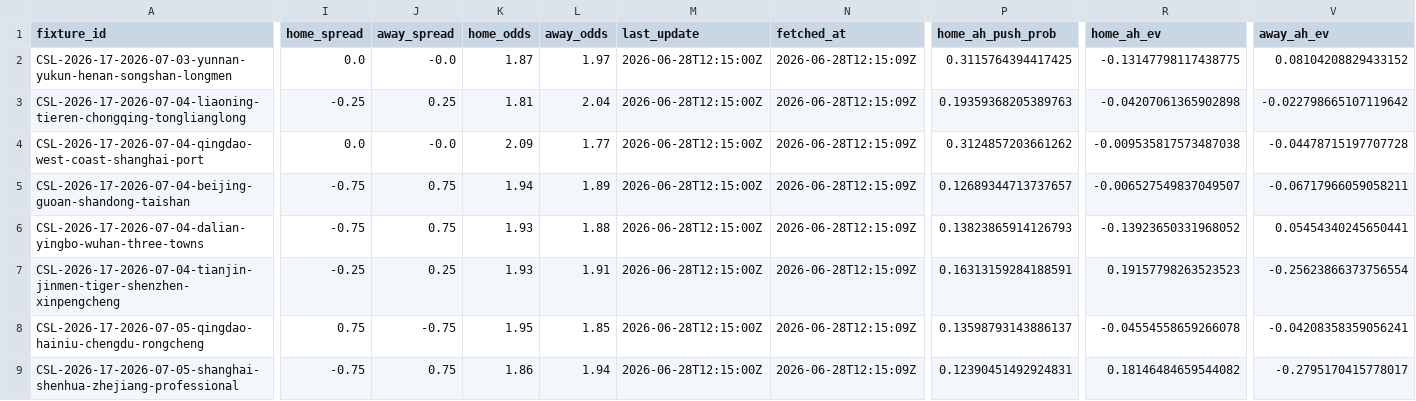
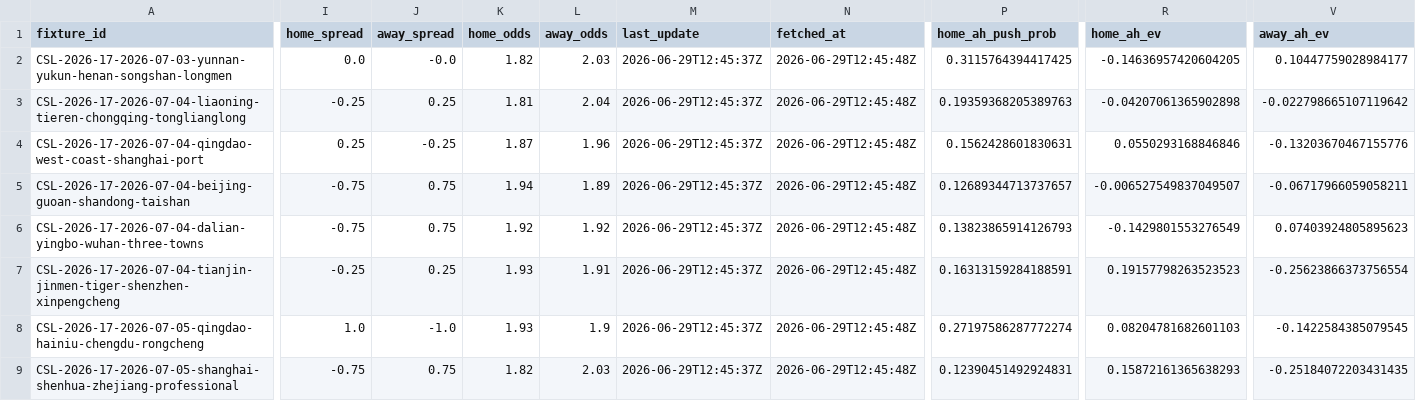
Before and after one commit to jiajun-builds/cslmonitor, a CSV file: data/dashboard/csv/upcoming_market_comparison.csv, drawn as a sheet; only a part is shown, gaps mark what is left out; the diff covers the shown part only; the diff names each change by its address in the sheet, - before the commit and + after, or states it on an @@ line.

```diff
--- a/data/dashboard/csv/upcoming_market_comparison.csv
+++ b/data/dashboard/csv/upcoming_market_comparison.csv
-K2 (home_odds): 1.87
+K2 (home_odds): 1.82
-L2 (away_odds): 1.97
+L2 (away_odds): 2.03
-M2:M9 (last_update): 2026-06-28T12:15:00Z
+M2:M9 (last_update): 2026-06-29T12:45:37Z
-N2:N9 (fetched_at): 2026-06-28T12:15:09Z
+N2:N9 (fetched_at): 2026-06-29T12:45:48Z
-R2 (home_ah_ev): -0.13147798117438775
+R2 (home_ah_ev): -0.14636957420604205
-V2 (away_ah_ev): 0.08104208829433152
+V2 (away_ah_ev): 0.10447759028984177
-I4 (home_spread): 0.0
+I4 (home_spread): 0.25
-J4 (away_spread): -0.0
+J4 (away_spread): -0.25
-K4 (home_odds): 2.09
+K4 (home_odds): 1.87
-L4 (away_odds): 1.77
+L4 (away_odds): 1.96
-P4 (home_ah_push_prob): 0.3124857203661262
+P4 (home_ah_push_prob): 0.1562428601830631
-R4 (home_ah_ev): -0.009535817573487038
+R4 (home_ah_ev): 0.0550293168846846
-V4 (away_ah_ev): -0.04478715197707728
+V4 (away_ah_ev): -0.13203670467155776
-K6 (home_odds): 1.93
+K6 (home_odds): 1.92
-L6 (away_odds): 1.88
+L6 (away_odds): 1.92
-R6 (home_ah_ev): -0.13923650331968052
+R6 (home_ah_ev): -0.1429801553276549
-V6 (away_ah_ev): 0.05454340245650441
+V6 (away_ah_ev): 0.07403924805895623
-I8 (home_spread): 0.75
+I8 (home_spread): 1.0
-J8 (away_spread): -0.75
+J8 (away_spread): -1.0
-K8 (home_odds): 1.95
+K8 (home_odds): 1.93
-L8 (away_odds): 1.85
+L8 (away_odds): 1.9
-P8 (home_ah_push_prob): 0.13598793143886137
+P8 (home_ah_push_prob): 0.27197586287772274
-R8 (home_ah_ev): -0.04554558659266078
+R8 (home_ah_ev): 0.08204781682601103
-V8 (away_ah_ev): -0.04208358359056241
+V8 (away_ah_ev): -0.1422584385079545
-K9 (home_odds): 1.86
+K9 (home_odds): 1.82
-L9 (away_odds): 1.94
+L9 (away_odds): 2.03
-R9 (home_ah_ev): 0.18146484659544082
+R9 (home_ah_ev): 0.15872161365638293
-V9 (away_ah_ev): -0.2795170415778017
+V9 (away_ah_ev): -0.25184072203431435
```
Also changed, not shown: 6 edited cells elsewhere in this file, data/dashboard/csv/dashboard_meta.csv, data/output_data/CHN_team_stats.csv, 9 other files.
• • • •
— WHAT THE EXERCISE ASKS —
Print the records word for word and exclude any picture they hold.

— EXERCISE OUTPUT —
Before and after one commit to jiajun-builds/cslmonitor, a CSV file: data/dashboard/csv/upcoming_market_comparison.csv, drawn as a sheet; only a part is shown, gaps mark what is left out; the diff covers the shown part only; the diff names each change by its address in the sheet, - before the commit and + after, or states it on an @@ line.

```diff
--- a/data/dashboard/csv/upcoming_market_comparison.csv
+++ b/data/dashboard/csv/upcoming_market_comparison.csv
-K2 (home_odds): 1.87
+K2 (home_odds): 1.82
-L2 (away_odds): 1.97
+L2 (away_odds): 2.03
-M2:M9 (last_update): 2026-06-28T12:15:00Z
+M2:M9 (last_update): 2026-06-29T12:45:37Z
-N2:N9 (fetched_at): 2026-06-28T12:15:09Z
+N2:N9 (fetched_at): 2026-06-29T12:45:48Z
-R2 (home_ah_ev): -0.13147798117438775
+R2 (home_ah_ev): -0.14636957420604205
-V2 (away_ah_ev): 0.08104208829433152
+V2 (away_ah_ev): 0.10447759028984177
-I4 (home_spread): 0.0
+I4 (home_spread): 0.25
-J4 (away_spread): -0.0
+J4 (away_spread): -0.25
-K4 (home_odds): 2.09
+K4 (home_odds): 1.87
-L4 (away_odds): 1.77
+L4 (away_odds): 1.96
-P4 (home_ah_push_prob): 0.3124857203661262
+P4 (home_ah_push_prob): 0.1562428601830631
-R4 (home_ah_ev): -0.009535817573487038
+R4 (home_ah_ev): 0.0550293168846846
-V4 (away_ah_ev): -0.04478715197707728
+V4 (away_ah_ev): -0.13203670467155776
-K6 (home_odds): 1.93
+K6 (home_odds): 1.92
-L6 (away_odds): 1.88
+L6 (away_odds): 1.92
-R6 (home_ah_ev): -0.13923650331968052
+R6 (home_ah_ev): -0.1429801553276549
-V6 (away_ah_ev): 0.05454340245650441
+V6 (away_ah_ev): 0.07403924805895623
-I8 (home_spread): 0.75
+I8 (home_spread): 1.0
-J8 (away_spread): -0.75
+J8 (away_spread): -1.0
-K8 (home_odds): 1.95
+K8 (home_odds): 1.93
-L8 (away_odds): 1.85
+L8 (away_odds): 1.9
-P8 (home_ah_push_prob): 0.13598793143886137
+P8 (home_ah_push_prob): 0.27197586287772274
-R8 (home_ah_ev): -0.04554558659266078
+R8 (home_ah_ev): 0.08204781682601103
-V8 (away_ah_ev): -0.04208358359056241
+V8 (away_ah_ev): -0.1422584385079545
-K9 (home_odds): 1.86
+K9 (home_odds): 1.82
-L9 (away_odds): 1.94
+L9 (away_odds): 2.03
-R9 (home_ah_ev): 0.18146484659544082
+R9 (home_ah_ev): 0.15872161365638293
-V9 (away_ah_ev): -0.2795170415778017
+V9 (away_ah_ev): -0.25184072203431435
```
Also changed, not shown: 6 edited cells elsewhere in this file, data/dashboard/csv/dashboard_meta.csv, data/output_data/CHN_team_stats.csv, 9 other files.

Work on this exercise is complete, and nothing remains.